In the lands of Middle Europe, the goddess Eostre presided over the season of spring. First mentioned in writing by the Anglo-Saxon chronicler Bede, the goddess was associated with Eosturmonath or April. Revered as the goddess of the dawn, she brought warmth and light back to lands suffering from the cold and dark. Her favorite animal was a rabbit with the special ability to lay eggs, a potent symbol of fertility; to those living through a long, cold winter, she promised better weather and new crops to fight the ever-present spectre of starvation.

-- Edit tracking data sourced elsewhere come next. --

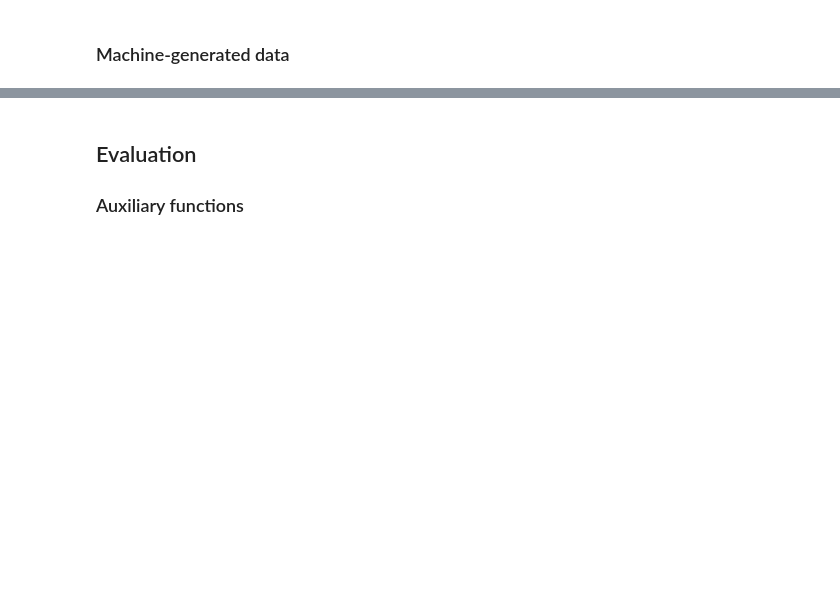
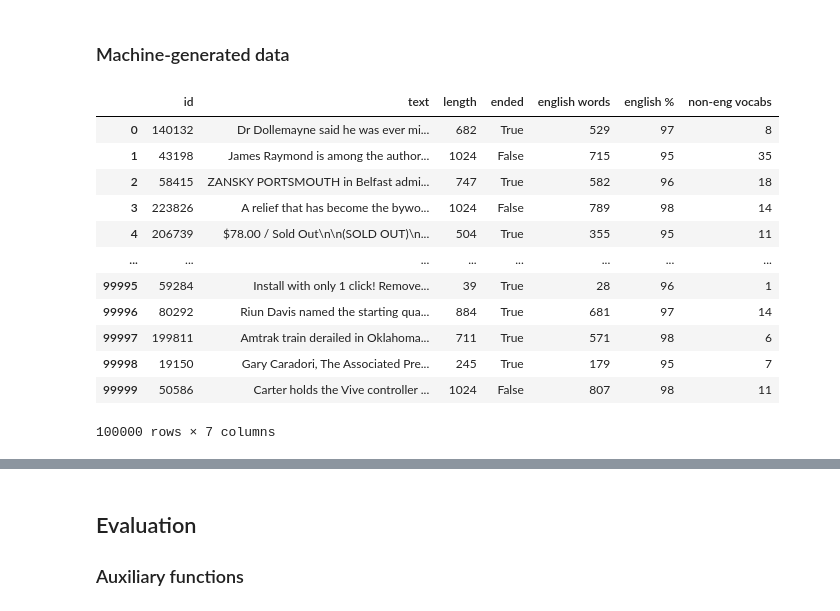
Before and after one commit to bancaditalia/gen-text-detect, a Jupyter notebook: gtc_existing_approaches_solaiman.ipynb, the cells around one changed output, grey strips where cells are left out. Saved outputs shown, nothing was run; the diff lists cells and outputs as text; code cells hidden in the pictures; blank space fills up the shorter version.

```diff
--- a/gtc_existing_approaches_solaiman.ipynb
+++ b/gtc_existing_approaches_solaiman.ipynb
@@ -142,3 +163,27 @@ ds_mg = pd.read_json(os.path.join(data_path, ds_mg_filename), lines = True)
+# %%
+# ds_mg_filename = 'small-117M.train.jsonl'
+# ds_mg = pd.read_json(os.path.join(data_path, ds_mg_filename), lines = True)
+ds_mg_filename = 'xl-1542M.train.jsonl.clean100k.csv'
+ds_mg = pd.read_csv(os.path.join(data_path, ds_mg_filename))
+#
+# with open(os.path.join(data_path, ds_mg_filename), 'r') as file:
+#    ds_mg = [x for x in file.readlines() if x is not None and x != "\n"]
+# %%
+ds_mg
+# %% [output]
+|  | id | text | length | ended | english words | english % | non-eng vocabs |
+| 0 | 140132 | Dr Dollemayne said he was ever mi... | 682 | True | 529 | 97 | 8 |
+| 1 | 43198 | James Raymond is among the author... | 1024 | False | 715 | 95 | 35 |
+| 2 | 58415 | ZANSKY PORTSMOUTH in Belfast admi... | 747 | True | 582 | 96 | 18 |
+| 3 | 223826 | A relief that has become the bywo... | 1024 | False | 789 | 98 | 14 |
+| 4 | 206739 | $78.00 / Sold Out\n\n(SOLD OUT)\n... | 504 | True | 355 | 95 | 11 |
+| ... | ... | ... | ... | ... | ... | ... | ... |
+| 99995 | 59284 | Install with only 1 click! Remove... | 39 | True | 28 | 96 | 1 |
+| 99996 | 80292 | Riun Davis named the starting qua... | 884 | True | 681 | 97 | 14 |
+| 99997 | 199811 | Amtrak train derailed in Oklahoma... | 711 | True | 571 | 98 | 6 |
+| 99998 | 19150 | Gary Caradori, The Associated Pre... | 245 | True | 179 | 95 | 7 |
+| 99999 | 50586 | Carter holds the Vive controller ... | 1024 | False | 807 | 98 | 11 |
+100000 rows × 7 columns
 # %%
 start = time.time()
 payload = evaluate(ds_mg.iloc[20].text)
```
Also changed, not shown: parts of 30 cells of this notebook, 1 other file.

Interestingly enough, she and her companion Hretha, who reigns over Hrethmonath or March, are never mentioned in other chronicles of Teutonic or Norse mythology; some therefore question whether or not they are Bede’s creations rather than long-standing folklore. It is entirely possible, however, that the two go back so far in time that their origins and traditions are shrouded in mystery, with only a few relics left to keep their memory. The folklorist Jacob Grimm supported this theory, suggesting that Eostre’s name was pronounced more like Astara.
The season preceding Easter is of course late winter, characterized by the deprivation of the Lenten season. Within the medieval church, eggs and meat were forbidden during this time, becoming a treat for the Easter holiday. Jesus was of course observing Passover when he was arrested, tried, convicted, and crucified, and many Jewish traditions were brought over to the new religion, including the egg as a symbol of renewal and rebirth. When the Roman Empire brought Christianity to northern Europe, it assimilated various customs into local celebrations, and Eostre’s or Astara’s worship found common ground with Passover tradition and Christian history.
Whatever the origins of the Easter Bunny, the custom was brought to the United States by the ‘Pennsylvania Dutch’, a group of German settlers misnamed after their language, Deutsch. These immigrants decorated eggs and held parades, customs that made their way into other American farming traditions. Today, the Easter Bunny is celebrated every year by the “Egg Roll” that takes place on the White House lawn the weekend after Easter itself.